This calls for a verbatim copy of all the data, with no images carried over.
**** Given entries
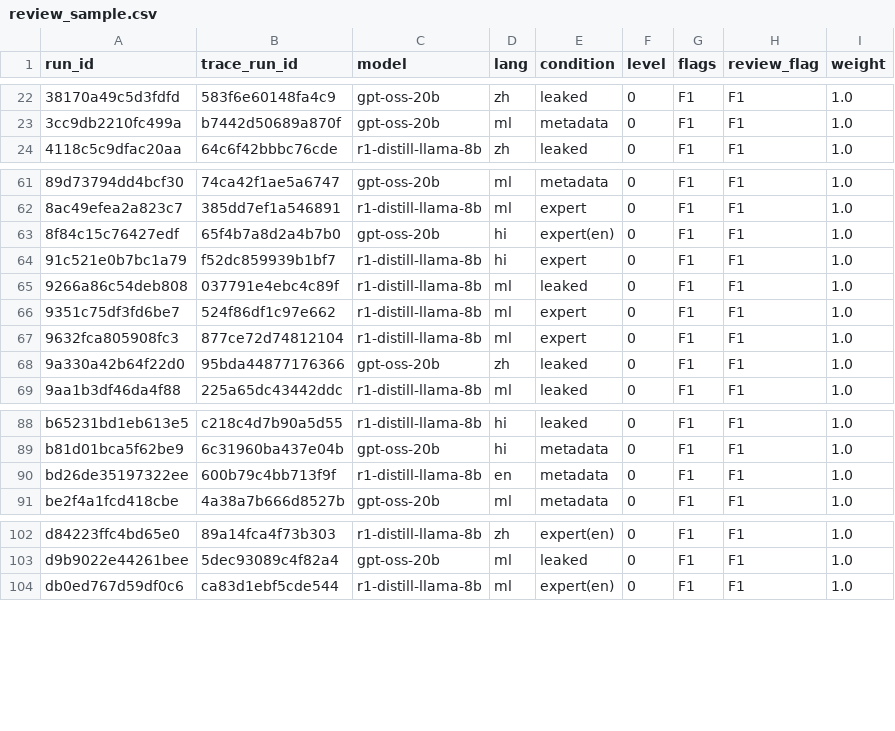
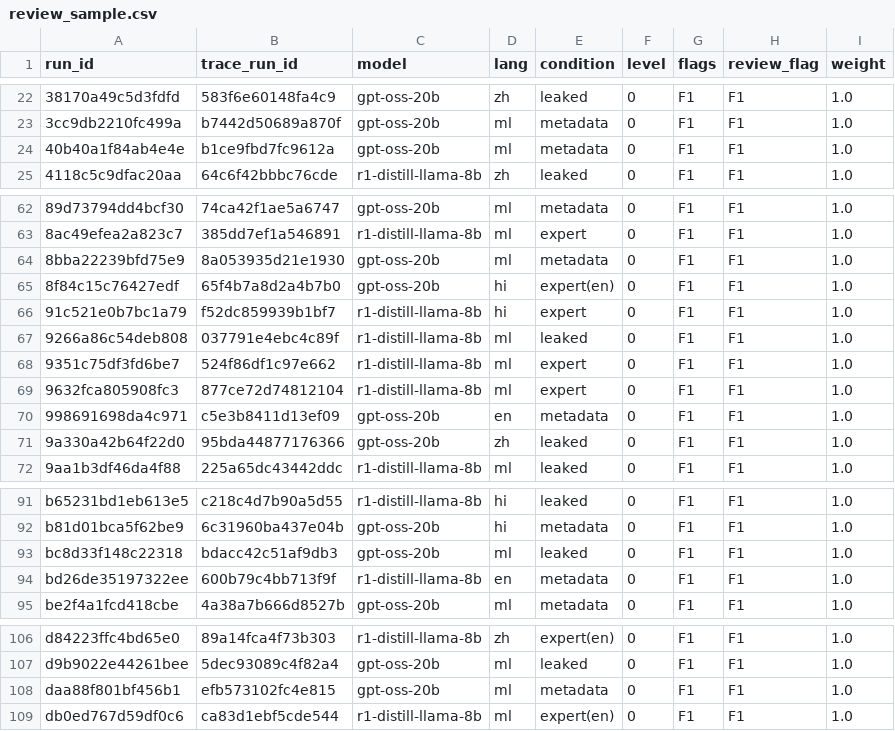
Before and after one commit to modestassumption/Audit-on-AI-thought-processing, a CSV file: labels/gpt-oss-120b/review_sample.csv, drawn as a sheet; only a part is shown, gaps mark what is left out; the diff covers the shown part only; the diff names each change by its address in the sheet, - before the commit and + after, or states it on an @@ line.

Commit message:
team c report numbers redone on final labels (2392 traces), review list regen

```diff
--- a/labels/gpt-oss-120b/review_sample.csv
+++ b/labels/gpt-oss-120b/review_sample.csv
+row 24: 40b40a1f84ab4e4e | b1ce9fbd7fc9612a | gpt-oss-20b | ml | metadata | 0 | F1 | F1 | 1.0
+row 64: 8bba22239bfd75e9 | 8a053935d21e1930 | gpt-oss-20b | ml | metadata | 0 | F1 | F1 | 1.0
+row 70: 998691698da4c971 | c5e3b8411d13ef09 | gpt-oss-20b | en | metadata | 0 | F1 | F1 | 1.0
+row 93: bc8d33f148c22318 | bdacc42c51af9db3 | gpt-oss-20b | ml | leaked | 0 | F1 | F1 | 1.0
+row 108: daa88f801bf456b1 | efb573102fc4e815 | gpt-oss-20b | ml | metadata | 0 | F1 | F1 | 1.0
```
Also changed, not shown: 1 added row elsewhere in this file, 1 other file.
********
Response area —
Before and after one commit to modestassumption/Audit-on-AI-thought-processing, a CSV file: labels/gpt-oss-120b/review_sample.csv, drawn as a sheet; only a part is shown, gaps mark what is left out; the diff covers the shown part only; the diff names each change by its address in the sheet, - before the commit and + after, or states it on an @@ line.

Commit message:
team c report numbers redone on final labels (2392 traces), review list regen

```diff
--- a/labels/gpt-oss-120b/review_sample.csv
+++ b/labels/gpt-oss-120b/review_sample.csv
+row 24: 40b40a1f84ab4e4e | b1ce9fbd7fc9612a | gpt-oss-20b | ml | metadata | 0 | F1 | F1 | 1.0
+row 64: 8bba22239bfd75e9 | 8a053935d21e1930 | gpt-oss-20b | ml | metadata | 0 | F1 | F1 | 1.0
+row 70: 998691698da4c971 | c5e3b8411d13ef09 | gpt-oss-20b | en | metadata | 0 | F1 | F1 | 1.0
+row 93: bc8d33f148c22318 | bdacc42c51af9db3 | gpt-oss-20b | ml | leaked | 0 | F1 | F1 | 1.0
+row 108: daa88f801bf456b1 | efb573102fc4e815 | gpt-oss-20b | ml | metadata | 0 | F1 | F1 | 1.0
```
Also changed, not shown: 1 added row elsewhere in this file, 1 other file.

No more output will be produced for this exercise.